Ending with an ensemble combined from previous books isn’t unheard of in YA: one of the most popular examples of this in recent years is Marissa Meyer’s Lunar Chronicles, which introduce a new pair every book, culminating in an eight-character lineup. But the page count is a not-insignificant force behind why this works: the last book is an enchiridion to book one’s single-sitting romp. Obsidio, as a consequence of its limited supply of page time, is constantly short on space. Everything feels rushed as a result, form the change of heart that smacks Rhys Lindstrom in the face before it’s ripe, to the high-stakes tragedies that seem forgotten all too soon.
A.I.D.A.N, short for Artificial Intelligence Defense Analytics Network, is a computer that’s played an outsize role through the series, managing each book’s waves of successive crises with questionable and unsparing methods. This is examined thoughtfully and poignantly in Illuminae, but when it returns in Obsidio, the scenario feels recycled. Worse––trivialized. In the moment, the writing behind A.I.D.A.N.’s scuffles with morality is equal parts beautiful and terrifying, but when it comes time for the other characters to work through the fallout, the gravity of these actions is lost entirely, owing to the fact that they’ve already been trotted out and fussed over, and to revisit them neither furthers A.I.D.A.N.’s development as a character or does any service to the progression of plot. It does play into the advent of a mutiny, a compelling subplot with some heavy impact, but it isn’t strictly necessary for even this purpose. The discontent brewing on the battleship has plenty enough to feast on already, and this extra, superfluous nail in the coffin wastes that precious resource any other element of the novel could handily put to use: time.

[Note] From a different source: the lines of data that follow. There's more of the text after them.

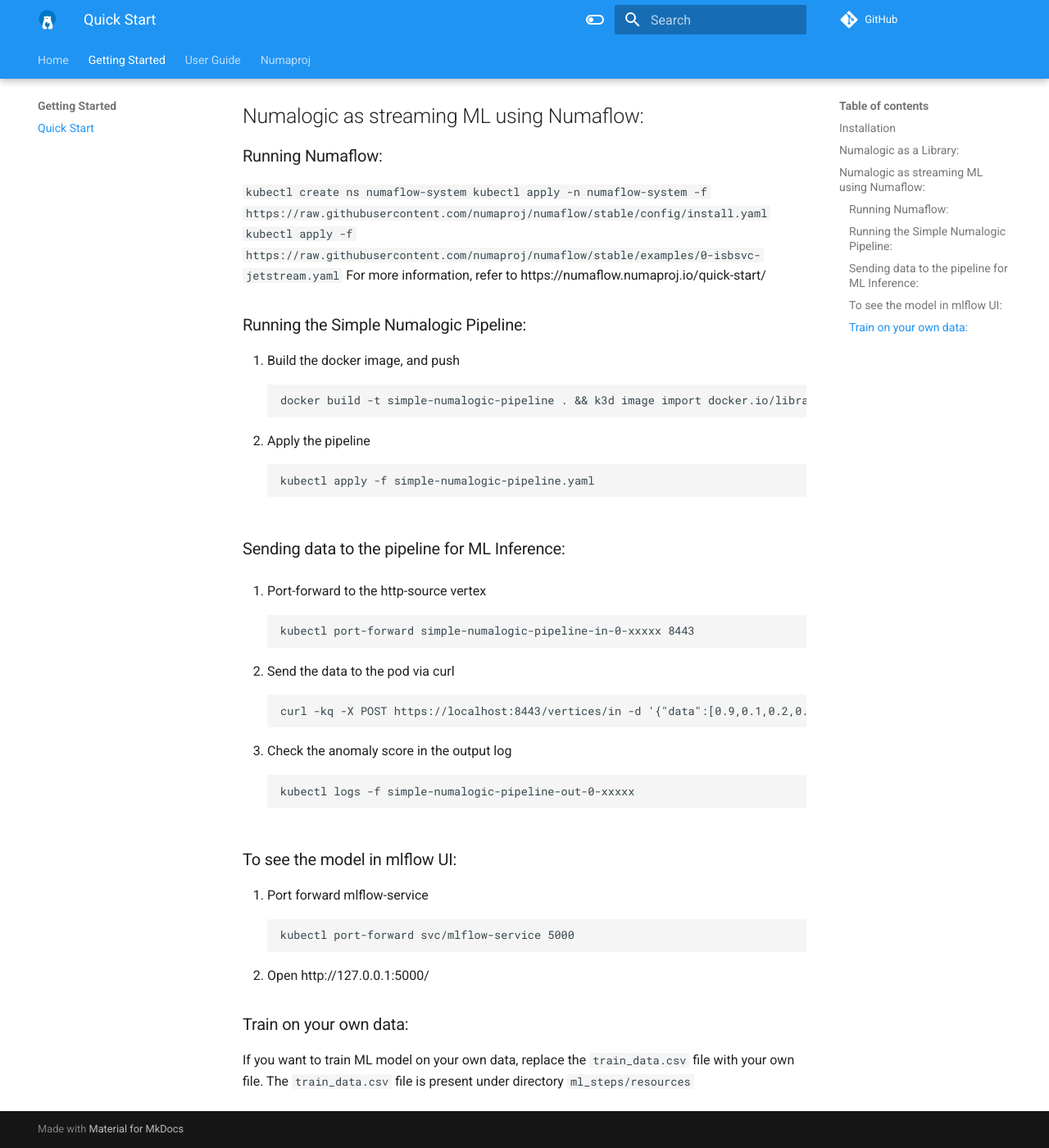
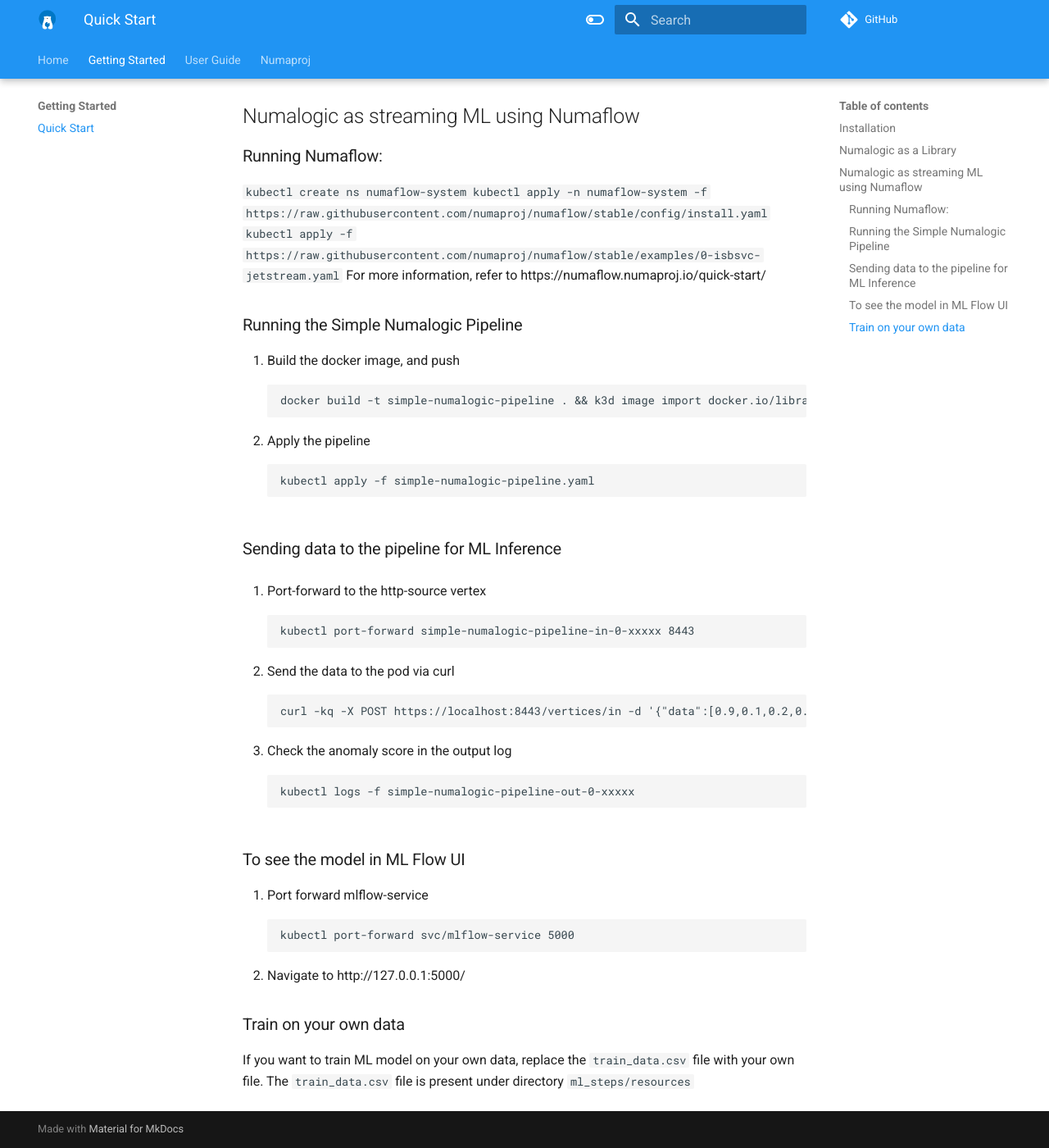
Before and after one commit to numaproj/numalogic, an MkDocs documentation site: the page built from docs/quick-start.md, in a window 1280 px wide and 1400 px high, scrolled down 795 px. Shown: the whole window at 82% size. Built offline with MkDocs 1.6.1 and Material for MkDocs 9.7.7, drawn with Linux system fonts in a browser that asks for light colours; comment, search, counter and statistics services are not loaded; some of the changed text lies outside the part shown.

````diff
--- a/docs/quick-start.md
+++ b/docs/quick-start.md
@@ -8,7 +8,7 @@
 pip install numalogic
 ```
 
-## Numalogic as a Library:
+## Numalogic as a Library
 
 Numalogic can used as an independent library.
 
@@ -35,8 +35,7 @@
 
 For more detailed experimentation, refer to [quick-start-example](https://github.com/numaproj/numalogic/blob/main/examples/quick-start.ipynb)
 
-
-## Numalogic as streaming ML using Numaflow:
+## Numalogic as streaming ML using Numaflow
 
 ### Running Numaflow:
 
@@ -47,7 +46,7 @@
    ```
 For more information, refer to https://numaflow.numaproj.io/quick-start/
 
-### Running the Simple Numalogic Pipeline:
+### Running the Simple Numalogic Pipeline
 
 1. Build the docker image, and push
 ```
@@ -58,7 +57,7 @@
 kubectl apply -f simple-numalogic-pipeline.yaml
 ```
 
-### Sending data to the pipeline for ML Inference:
+### Sending data to the pipeline for ML Inference
 
 1. Port-forward to the http-source vertex
    ```
@@ -75,14 +74,14 @@
    kubectl logs -f simple-numalogic-pipeline-out-0-xxxxx
    ```
 
-### To see the model in mlflow UI:
+### To see the model in ML Flow UI
 
 1. Port forward mlflow-service
    ```
    kubectl port-forward svc/mlflow-service 5000
    ```
-2. Open http://127.0.0.1:5000/
+2. Navigate to http://127.0.0.1:5000/
 
-### Train on your own data:
+### Train on your own data
 If you want to train ML model on your own data, replace the `train_data.csv` file with your own file.
 The `train_data.csv` file is present under directory `ml_steps/resources`
````
Also changed, not shown: README.md (+0 -79 lines), docs/autoencoders.md (+5 -5 lines), docs/inference.md (+18 -0 lines), docs/ml-flow.md (+57 -0 lines).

Time, simply put, is in such short supply because Obsidio is scattered across star systems––it stretches impressively beyond its limits, but the messages get garbled over such a distance. It’s trying to be too much. It’s trying to accommodate too much. It’s the explosive finale bigger and better than ever before, unwilling, like a host of YA sci-fi finales, to make any sacrifices. It does have an astonishingly high death toll, but it doesn’t have the time to linger on it, and we don’t even notice the fallen, before or after they’re gone.